GPipe combines both data and model parallelism by leveraging aa technique called pipelining. Conceptually, GPipe is a distributed machine learning library that uses synchronous stochastic gradient descent and pipeline parallelism for training, applicable to any DNN that consists of multiple sequential layers. GPipe partitions a model across different accelerators and automatically splits a mini-batch of training examples into smaller micro-batches. This model allows GPipe’s accelerators to operate in parallel maximizing the scalability of the training process.

The following figure illustrates the GPipe model with a neural network with sequential layers is partitioned across four accelerators. Fk is the composite forward computation function of kth partition. Bk is the corresponding backpropagation function. Bk depends on both Bk+1 from upper layer and the intermediate activations of Fk. In the top model, we can see how the sequential nature of the network leads to the underutilization of resources. The bottom figure shows the GPipe approach in which the input mini-batch is divided into smaller macro-batches which can be processed by the accelerators at the same time.


Microsoft’s PipeDream

A few months ago, Microsoft Research announced the creation of Project Fiddle, a series of research projects to streamline distributed deep learning. PipeDreams is one of the first released from Project Fiddle focusing on the parallelization of the training of deep learning models.

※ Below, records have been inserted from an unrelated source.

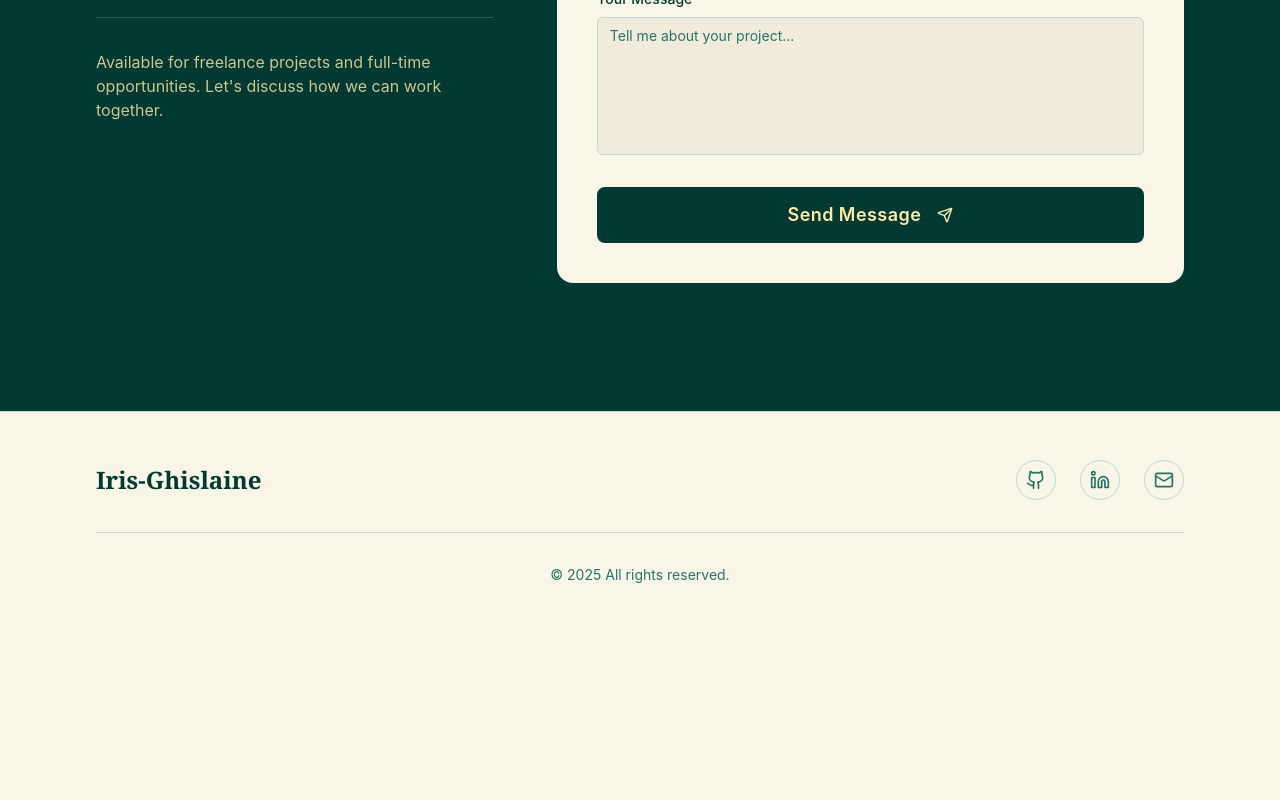
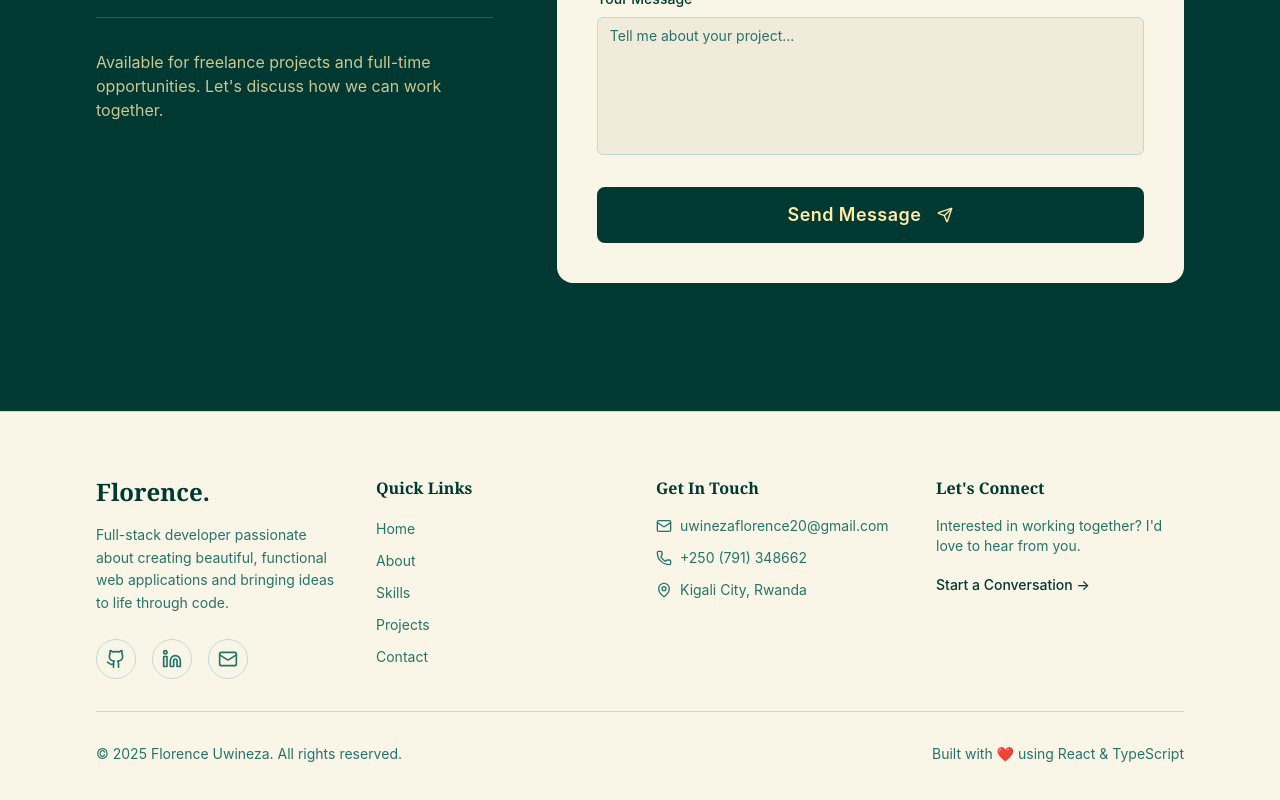
Before and after one commit to uwinezaflorence20/New_Portifolio, a React (Vite) app: page / in a window 1280 px wide. Shown: the part 4714-5514 px from the top of the page. Before the commit the page ends 5347 px from the top, so only its background shows below. Built offline with nearby package versions, Linux system fonts and the light colour scheme.

Commit message:
done with skills section

```diff
--- a/package.json
+++ b/package.json
@@ -10,6 +10,7 @@
     "preview": "vite preview"
   },
   "dependencies": {
+    "@emailjs/browser": "^4.4.1",
     "@radix-ui/react-toast": "^1.2.15",
     "class-variance-authority": "^0.7.1",
     "clsx": "^2.1.1",
--- a/src/components/Contact.tsx
+++ b/src/components/Contact.tsx
@@ -7,6 +7,7 @@ import { Input } from "./ui/input";
 import { Textarea } from "./ui/textarea";
 import { useToast } from "../hooks/use-toast";
 import { z } from "zod";
+import emailjs from '@emailjs/browser';
 
 const contactSchema = z.object({
   name: z.string().min(2, "Name must be at least 2 characters").max(100),
@@ -69,8 +70,19 @@ const Contact = () => {
     try {
       contactSchema.parse(formData);
 
-      // Simulate form submission
-      await new Promise((resolve) => setTimeout(resolve, 1500));
+      // Send email using EmailJS
+      await emailjs.send(
+        import.meta.env.VITE_EMAILJS_SERVICE_ID,
+        import.meta.env.VITE_EMAILJS_TEMPLATE_ID,
+        {
+          from_name: formData.name,
+          from_email: formData.email,
+          subject: formData.subject,
+          message: formData.message,
+          to_email: 'uwinezaflorence20@gmail.com',
+        },
+        import.meta.env.VITE_EMAILJS_PUBLIC_KEY
+      );
 
       setIsSubmitted(true);
       toast({
@@ -89,6 +101,12 @@ const Contact = () => {
           }
         });
         setErrors(fieldErrors);
+      } else {
+        toast({
+          title: "Error sending message",
+          description: "Please try again later or contact me directly.",
+          variant: "destructive",
+        });
       }
     } finally {
       setIsSubmitting(false);
--- a/src/components/Footer.tsx
+++ b/src/components/Footer.tsx
@@ -1,27 +1,46 @@
 import { motion } from "framer-motion";
-import { Github, Linkedin, Mail } from "lucide-react";
+import { Github, Linkedin, Mail, MapPin, Phone } from "lucide-react";
 
 const socialLinks = [
-  { icon: Github, href: "https://github.com/Iris-Ghislaine", label: "GitHub" },
-  { icon: Linkedin, href: "https://www.linkedin.com/in/iris-ghislaine-ganza-188797334/", label: "LinkedIn" },
-  { icon: Mail, href: "mailto:irisghislaine7@gmail.com", label: "Mail" },
+  { icon: Github, href: "https://github.com/uwinezaflorence20", label: "GitHub" },
+  { icon: Linkedin, href: "https://www.linkedin.com/in/florence-uwineza-123456789/", label: "LinkedIn" },
+  { icon: Mail, href: "mailto:uwinezaflorence20@gmail.com", label: "Mail" },
+];
+
+const quickLinks = [
+  { name: "Home", href: "#home" },
+  { name: "About", href: "#about" },
+  { name: "Skills", href: "#skills" },
+  { name: "Projects", href: "#projects" },
+  { name: "Contact", href: "#contact" },
+];
+
+const contactInfo = [
+  { icon: Mail, label: "Email", value: "uwinezaflorence20@gmail.com", href: "mailto:uwinezaflorence20@gmail.com" },
+  { icon: Phone, label: "Phone", value: "+250 (791) 348662", href: "tel:+250791348662" },
+  { icon: MapPin, label: "Location", value: "Kigali City, Rwanda", href: "#" },
 ];
 
 const Footer = () => {
   return (
-    <footer className="bg-background py-12 border-t border-border">
+    <footer className="bg-background py-16 border-t border-border">
       <div className="container-wide px-6 md:px-12 lg:px-24">
-        <div className="flex flex-col md:flex-row items-center justify-between gap-6">
+        <div className="grid grid-cols-1 md:grid-cols-2 lg:grid-cols-4 gap-8 mb-8">
+          {/* Brand Section */}
+          <div className="lg:col-span-1">
             <motion.a
               href="#home"
-            className="font-serif text-2xl font-bold text-primary"
+              className="font-serif text-2xl font-bold text-primary mb-4 block"
               whileHover={{ scale: 1.05 }}
               whileTap={{ scale: 0.95 }}
             >
-            Iris-Ghislaine
+              Florence.
             </motion.a>
-
-          <div className="flex items-center gap-6">
+            <p className="text-muted-foreground text-sm leading-relaxed mb-6">
+              Full-stack developer passionate about creating beautiful, functional web applications
+              and bringing ideas to life through code.
+            </p>
+            <div className="flex items-center gap-4">
               {socialLinks.map((social) => (
                 <motion.a
                   key={social.label}
@@ -37,10 +56,67 @@ const Footer = () => {
             </div>
           </div>
 
-        <div className="mt-8 pt-8 border-t border-border text-center">
+          {/* Quick Links */}
+          <div>
+            <h3 className="text-foreground font-semibold mb-4">Quick Links</h3>
+            <ul className="space-y-2">
+              {quickLinks.map((link) => (
+                <li key={link.name}>
+                  <a
+                    href={link.href}
+                    className="text-muted-foreground hover:text-primary transition-colors duration-300 text-sm"
+                  >
+                    {link.name}
+                  </a>
+                </li>
+              ))}
+            </ul>
+          </div>
+
+          {/* Contact Info */}
+          <div>
+            <h3 className="text-foreground font-semibold mb-4">Get In Touch</h3>
+            <ul className="space-y-3">
+              {contactInfo.map((info) => (
+                <li key={info.label}>
+                  <a
+                    href={info.href}
+                    className="flex items-center gap-2 text-muted-foreground hover:text-primary transition-colors duration-300 text-sm group"
+                  >
+                    <info.icon className="w-4 h-4 group-hover:scale-110 transition-transform" />
+                    <span>{info.value}</span>
+                  </a>
+                </li>
+              ))}
+            </ul>
+          </div>
+
+          {/* Newsletter/CTA */}
+          <div>
+            <h3 className="text-foreground font-semibold mb-4">Let's Connect</h3>
+            <p className="text-muted-foreground text-sm mb-4">
+              Interested in working together? I'd love to hear from you.
+            </p>
+            <motion.a
+              href="#contact"
+              className="inline-flex items-center gap-2 text-primary font-medium text-sm hover:gap-4 transition-all duration-300"
+              whileHover={{ scale: 1.02 }}
+              whileTap={{ scale: 0.98 }}
+            >
+              Start a Conversation →
+            </motion.a>
+          </div>
+        </div>
+
+        <div className="pt-8 border-t border-border">
+          <div className="flex flex-col md:flex-row items-center justify-between gap-4">
             <p className="text-muted-foreground text-sm">
-            © {new Date().getFullYear()} All rights reserved.
+              © {new Date().getFullYear()} Florence Uwineza. All rights reserved.
             </p>
+            <p className="text-muted-foreground text-sm">
+              Built with ❤️ using React & TypeScript
+            </p>
+          </div>
         </div>
       </div>
     </footer>
```
Also changed, not shown: 2 other files (tests, documents, lock files or other folders). Lines whose indentation alone changed are shown as unchanged.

PipeDream takes a different approach from other methods to scale the training of deep learning models leveraging a technique known as pipeline parallelism. This approach tries to address some of the challenges of data and model parallelism techniques such as the ones used in GPipe. Typically, data parallelism methods suffer from high communication costs at scale when training on cloud infrastructure and can increase GPU compute speed over time. Similarly, model parallelism techniques often leverage hardware resources inefficiently and places an undue burden on programmers to determine how to split their specific model given a hardware deployment.


PipeDream tries to overcome some of the challenges of data-model parallelism methods by using a technique called pipeline parallelism. Conceptually, Pipeline-parallel computation involves partitioning the layers of a DNN model into multiple stages, where each stage consists of a consecutive set of layers in the model. Each stage is mapped to a separate GPU that performs the forward pass (and backward pass) for all layers in that stage.

Given a specific deep neural network, PipeDream automatically determines how to partition the operators of the DNN based on a short profiling run performed on a single GPU, balancing computational load among the different stages while minimizing communication for the target platform. PipeDream effectively load balances even in the presence of model diversity (computation and communication) and platform diversity (interconnect topologies and hierarchical bandwidths). PipeDream’s approach to training parallelism its principles offer several advantages over data-model parallelism methods. For starters, PipeDream requires less communications between the worker nodes as each worker in a pipeline execution has to communicate only subsets of the gradients and output activations, to only a single other worker. Also, PipeDream separates computation and communication in a way that leads to easier parallelism.


Training parallelism is one of the key challenges for building larger and more accurate deep learning models. An active area of research within the deep learning community, training parallelism methods needs to combine effective concurrent programming techniques with the nature of deep learning models. While still in early stages, Google’s GPipe and Microsoft’s PipeDream stand on its own merits as two of the most creative approaches to training parallelism available to deep learning developers.

Original. Reposted with permission.